The survey found that big banks were about twice as likely as community banks to accept an online small business loan application. Surprisingly, only about 23% of large banks accept online applications at all, however. The fact that most big banks haven't warmed to online applications for small business loans suggests that it may be difficult for them to adapt the application process to an online environment.
It could be because direct communication is often needed to answer the many questions that come up in an application. If big banks, with their armies of techies, haven't figured out an effective way to take online business loan applications, it's no wonder that community banks have been slower to venture into that realm.
Ironically, big banks appear to be investing more in people than computers when it comes to accepting small business loan applications. For instance, big banks were far more likely than community banks to accept a loan application over the phone. Further, driving to locations of potential loan customers is a strategy often used by big banks according to the research too. This is good news for community banks, which all shine in the area of personal service and can certainly service customers above and beyond the best efforts of the largest banks.

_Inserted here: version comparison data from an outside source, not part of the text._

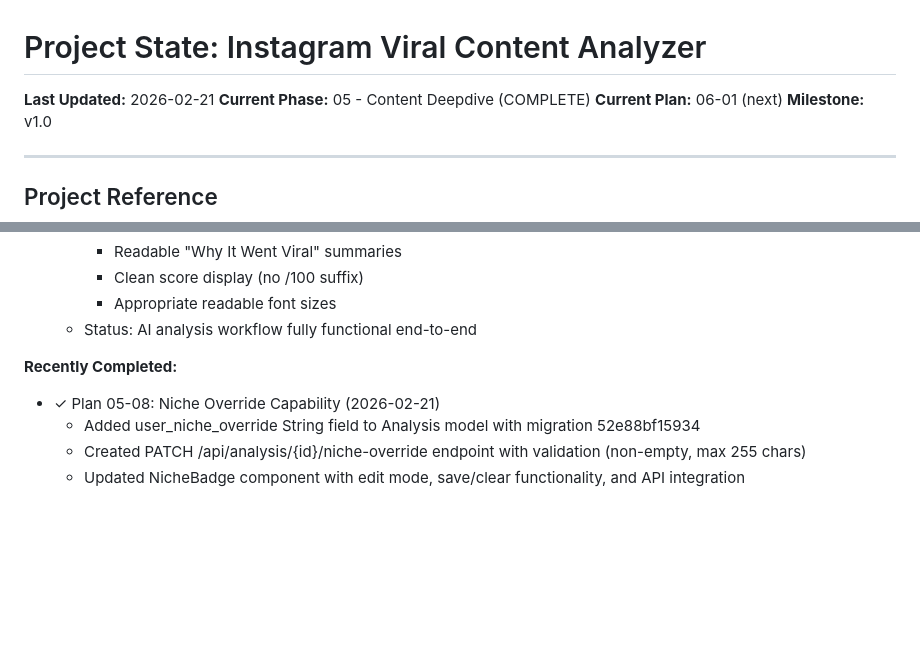
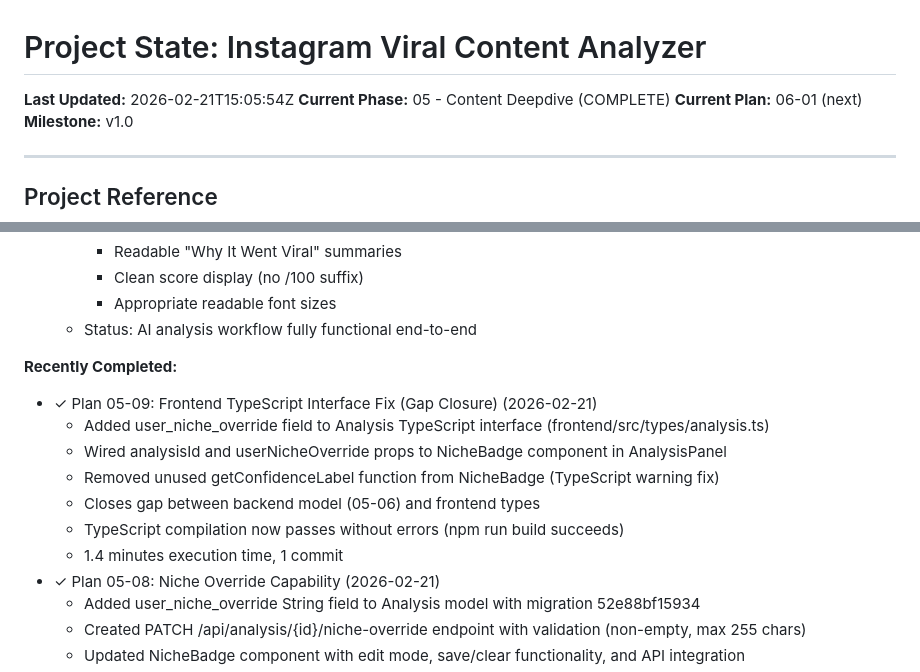
Before and after one commit to ShadSafa/SAASProject, a Markdown page: .planning/STATE.md, 2 parts joined by grey strips. Drawn GitHub-style; blank space fills up the shorter version.

```diff
--- a/.planning/STATE.md
+++ b/.planning/STATE.md
@@ -1,6 +1,6 @@
 # Project State: Instagram Viral Content Analyzer
 
-**Last Updated:** 2026-02-21
+**Last Updated:** 2026-02-21T15:05:54Z
 **Current Phase:** 05 - Content Deepdive (COMPLETE)
 **Current Plan:** 06-01 (next)
 **Milestone:** v1.0
@@ -121,6 +122,13 @@ Progress: [##########] 100% — Phase 5 COMPLETE
   - Status: AI analysis workflow fully functional end-to-end
 
 **Recently Completed:**
+- ✓ Plan 05-09: Frontend TypeScript Interface Fix (Gap Closure) (2026-02-21)
+  - Added user_niche_override field to Analysis TypeScript interface (frontend/src/types/analysis.ts)
+  - Wired analysisId and userNicheOverride props to NicheBadge component in AnalysisPanel
+  - Removed unused getConfidenceLabel function from NicheBadge (TypeScript warning fix)
+  - Closes gap between backend model (05-06) and frontend types
+  - TypeScript compilation now passes without errors (npm run build succeeds)
+  - 1.4 minutes execution time, 1 commit
 - ✓ Plan 05-08: Niche Override Capability (2026-02-21)
   - Added user_niche_override String field to Analysis model with migration 52e88bf15934
   - Created PATCH /api/analysis/{id}/niche-override endpoint with validation (non-empty, max 255 chars)
```
Also changed, not shown: other parts of .planning/STATE.md (+15 -6 lines), 1 other file.
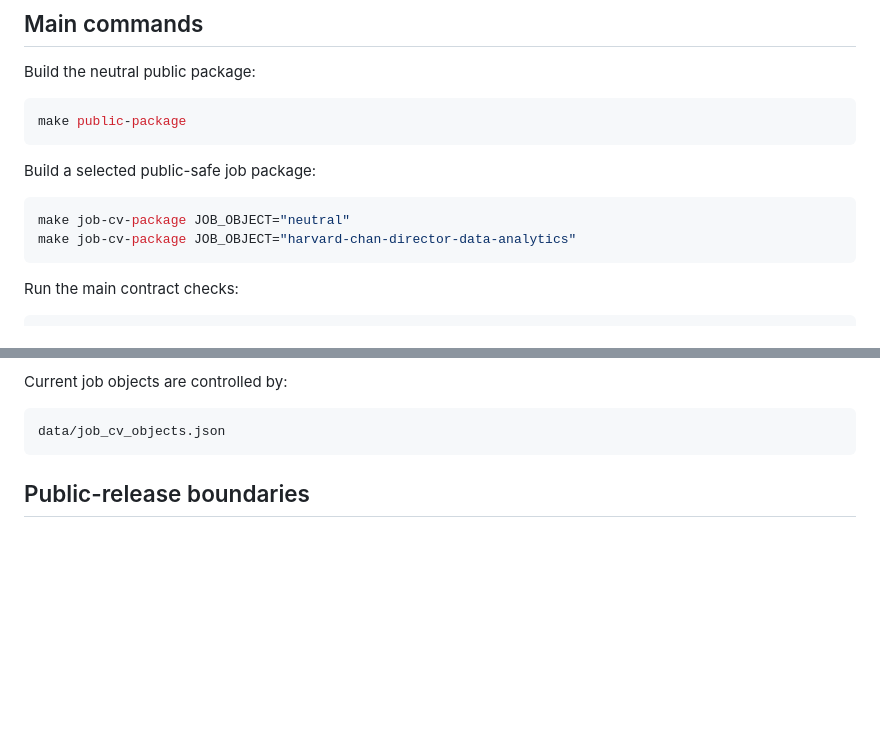
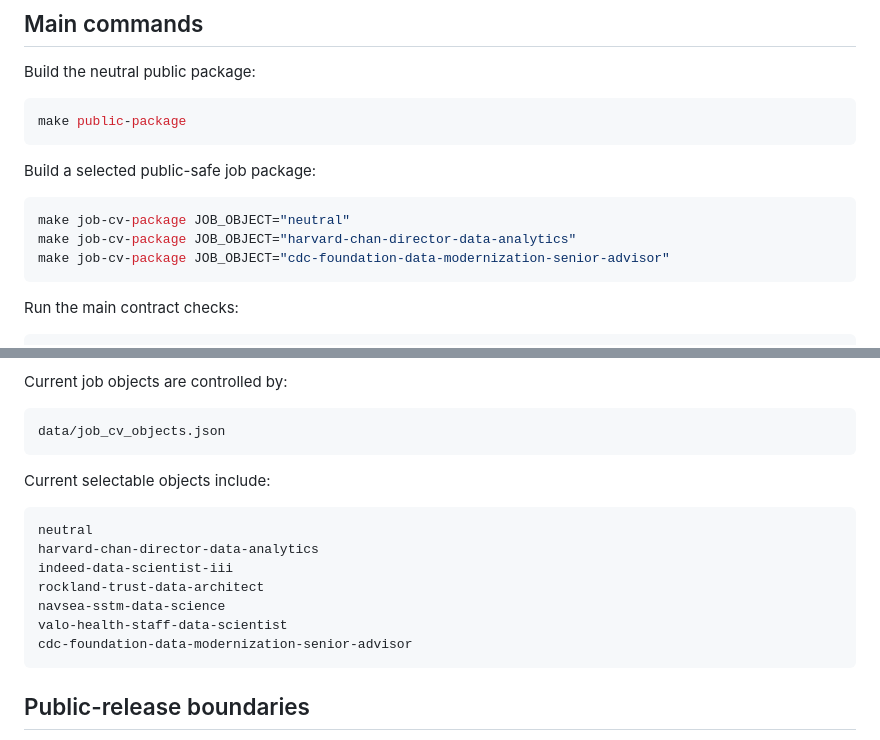
Before and after one commit to pskeffington/CV-Public-Facing, a Markdown page: README.md, 2 parts joined by grey strips. Rendered like a GitHub page; blank space fills up the shorter version.

Commit message:
Document CDC Foundation public CV job object

````diff
--- a/README.md
+++ b/README.md
@@ -65,6 +65,7 @@ Build a selected public-safe job package:
 ```bash
 make job-cv-package JOB_OBJECT="neutral"
 make job-cv-package JOB_OBJECT="harvard-chan-director-data-analytics"
+make job-cv-package JOB_OBJECT="cdc-foundation-data-modernization-senior-advisor"
 ```
 
 Run the main contract checks:
@@ -90,6 +91,18 @@ Current job objects are controlled by:
 
 ```text
 data/job_cv_objects.json
+```
+
+Current selectable objects include:
+
+```text
+neutral
+harvard-chan-director-data-analytics
+indeed-data-scientist-iii
+rockland-trust-data-architect
+navsea-sstm-data-science
+valo-health-staff-data-scientist
+cdc-foundation-data-modernization-senior-advisor
 ```
 
 ## Public-release boundaries
````
Also changed, not shown: other parts of README.md (+1 -1 lines).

Digital solutions are clearly important in banking today. But, to be competitive in the business loan arena, there seems to be no substitute yet for having capable people. So, keep manning the phones and connecting with small businesses in the branch too.
Subscribe to the BID Daily Newsletter to have it delivered by email daily.

Related Articles:

Managing CRE Exposure in an Uncertain Market
After two years of post-pandemic recovery in the CRE market, there are signs of a cooling off, driven by rising rates and fears of a recession. This leaves leading financial institutions with high CRE concentrations exposed and subject to greater scrutiny by regulators. We provide four strategies to manage CRE in this current market uncertainty.
Risk-Based Pricing Can Boost Profitability
CFIs can lower their exposure while boosting their profitability by pricing commercial loans commensurate with the borrower’s risk. We delve into the details of a risk-based pricing model.